OH advice trumps the fit/sick note

The OH report may give different recommendation to what is on the employee’s fit / sick note. In that case, the OH advice trumps the fit note since it is based on a specialist medical opinion. If a GP has signed someone off work completely but the OH report suggests they are fit for modified duties, it is fine for the employer to bring that employee back to work. You should make sure appropriate risk assessment has been carried out before the employee returns to make sure it is safe to do so.

Consider the OH advice in light of your business

The recommendations or adjustments that the OH report gives are not always feasible to put in place. Each employer must consider the recommendations in light of each individual situation and make a decision on whether to implement them or not. Simply following the OH advice does not protect the employer from liability in terms of health & safety regulation or other legal obligations.

The bottom line

On the whole, OH reports are much easier to obtain than GP reports. It takes around 1-2 weeks to arrange an OH appointment and it usually takes 1-2 weeks after that to get the report back. These days, more and more of the consultations are held over the phone and then you can have a report within a week of referral. This is pretty awesome in terms of actually helping the employee recover as quickly as possible and supporting them back to work.

The cost of an OH report varies from about £150 to £400 or even more. If at the end, you’ve managed to help the employee return to work sooner, these costs are quickly absorbed and well worth it. On the whole, spending a little more money to have work specific advice much sooner seems like a no-brainer. Of course, in some cases the OH report will be inconclusive and may recommend writing to the GP for further information, too. Most likely, those are the cases that would end up becoming long term whatever action you took.
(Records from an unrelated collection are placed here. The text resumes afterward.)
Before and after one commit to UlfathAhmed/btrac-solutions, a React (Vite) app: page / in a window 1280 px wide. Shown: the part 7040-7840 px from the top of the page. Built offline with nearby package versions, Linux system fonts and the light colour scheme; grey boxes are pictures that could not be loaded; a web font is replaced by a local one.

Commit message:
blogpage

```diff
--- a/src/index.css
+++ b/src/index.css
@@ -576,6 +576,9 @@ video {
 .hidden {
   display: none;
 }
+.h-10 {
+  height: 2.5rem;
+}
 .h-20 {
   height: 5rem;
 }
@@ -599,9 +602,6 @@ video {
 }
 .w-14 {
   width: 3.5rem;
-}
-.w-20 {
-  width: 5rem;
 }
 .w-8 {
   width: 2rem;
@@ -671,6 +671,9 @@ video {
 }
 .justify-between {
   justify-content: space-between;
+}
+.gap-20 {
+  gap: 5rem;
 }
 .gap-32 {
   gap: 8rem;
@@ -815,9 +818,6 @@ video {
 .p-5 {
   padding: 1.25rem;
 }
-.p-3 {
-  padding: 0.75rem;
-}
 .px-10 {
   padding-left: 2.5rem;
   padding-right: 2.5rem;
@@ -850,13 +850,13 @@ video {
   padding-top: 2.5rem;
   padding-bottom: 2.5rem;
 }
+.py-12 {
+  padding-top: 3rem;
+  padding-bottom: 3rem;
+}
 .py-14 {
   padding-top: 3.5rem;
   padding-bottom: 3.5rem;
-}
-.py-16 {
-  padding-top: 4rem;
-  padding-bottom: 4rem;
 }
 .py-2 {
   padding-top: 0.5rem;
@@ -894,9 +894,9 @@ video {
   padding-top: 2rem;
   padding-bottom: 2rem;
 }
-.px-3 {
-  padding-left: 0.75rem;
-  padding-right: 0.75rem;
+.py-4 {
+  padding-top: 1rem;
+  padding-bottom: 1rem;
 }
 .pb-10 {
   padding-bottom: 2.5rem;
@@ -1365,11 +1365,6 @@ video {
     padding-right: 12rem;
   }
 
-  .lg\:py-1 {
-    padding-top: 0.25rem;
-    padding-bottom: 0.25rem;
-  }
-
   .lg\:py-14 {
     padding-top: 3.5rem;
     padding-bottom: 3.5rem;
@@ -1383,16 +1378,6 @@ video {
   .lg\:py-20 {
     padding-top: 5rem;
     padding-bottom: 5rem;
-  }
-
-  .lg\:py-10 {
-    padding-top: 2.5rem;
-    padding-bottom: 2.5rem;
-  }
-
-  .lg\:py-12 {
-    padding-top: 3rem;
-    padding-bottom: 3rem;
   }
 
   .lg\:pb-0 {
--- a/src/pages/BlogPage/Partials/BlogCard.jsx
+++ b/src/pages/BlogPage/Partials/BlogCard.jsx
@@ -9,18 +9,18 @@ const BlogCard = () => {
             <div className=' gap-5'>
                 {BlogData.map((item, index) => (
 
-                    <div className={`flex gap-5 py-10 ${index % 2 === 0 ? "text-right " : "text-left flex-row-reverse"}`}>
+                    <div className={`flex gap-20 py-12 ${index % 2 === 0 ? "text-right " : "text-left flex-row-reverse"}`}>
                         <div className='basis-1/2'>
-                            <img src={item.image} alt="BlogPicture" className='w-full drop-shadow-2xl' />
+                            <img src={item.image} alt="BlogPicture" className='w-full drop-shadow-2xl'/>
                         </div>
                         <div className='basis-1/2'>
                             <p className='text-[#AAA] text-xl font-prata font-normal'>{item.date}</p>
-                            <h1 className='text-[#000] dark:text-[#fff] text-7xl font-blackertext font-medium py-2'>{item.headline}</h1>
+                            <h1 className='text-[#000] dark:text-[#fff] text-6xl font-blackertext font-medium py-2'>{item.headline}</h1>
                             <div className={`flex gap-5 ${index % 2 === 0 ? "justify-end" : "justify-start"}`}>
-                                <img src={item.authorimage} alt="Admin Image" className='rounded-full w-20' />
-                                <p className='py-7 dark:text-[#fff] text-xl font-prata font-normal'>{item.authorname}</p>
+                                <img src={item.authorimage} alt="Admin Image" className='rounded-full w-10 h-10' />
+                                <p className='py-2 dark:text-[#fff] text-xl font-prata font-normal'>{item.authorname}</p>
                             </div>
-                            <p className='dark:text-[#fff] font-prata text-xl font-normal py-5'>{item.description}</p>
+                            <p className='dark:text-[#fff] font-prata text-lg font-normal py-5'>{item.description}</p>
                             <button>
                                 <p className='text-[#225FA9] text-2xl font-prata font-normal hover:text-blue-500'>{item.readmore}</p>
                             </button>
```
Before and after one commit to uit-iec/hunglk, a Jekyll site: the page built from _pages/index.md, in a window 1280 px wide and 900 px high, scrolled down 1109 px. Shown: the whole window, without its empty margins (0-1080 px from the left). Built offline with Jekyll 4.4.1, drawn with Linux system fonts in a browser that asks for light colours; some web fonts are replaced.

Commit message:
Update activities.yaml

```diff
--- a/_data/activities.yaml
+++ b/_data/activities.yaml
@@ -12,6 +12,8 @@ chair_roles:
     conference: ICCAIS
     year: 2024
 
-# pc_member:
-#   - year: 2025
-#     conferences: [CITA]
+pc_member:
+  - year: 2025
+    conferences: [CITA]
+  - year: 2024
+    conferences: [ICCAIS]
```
A third way: fit for work service

In the UK, employees and employers now have a third option: Fit for Work service. Employees can be referred to this service after they’ve been absent for 4 weeks or longer. They will have an OH assessment to produce a Return to Work plan. This service is free of charge. It is still new so the success of these interventions in reducing length of long term absence is being reviewed.


If you’d like more advice on Occupational Health or access to ad hoc OH services, get in touch.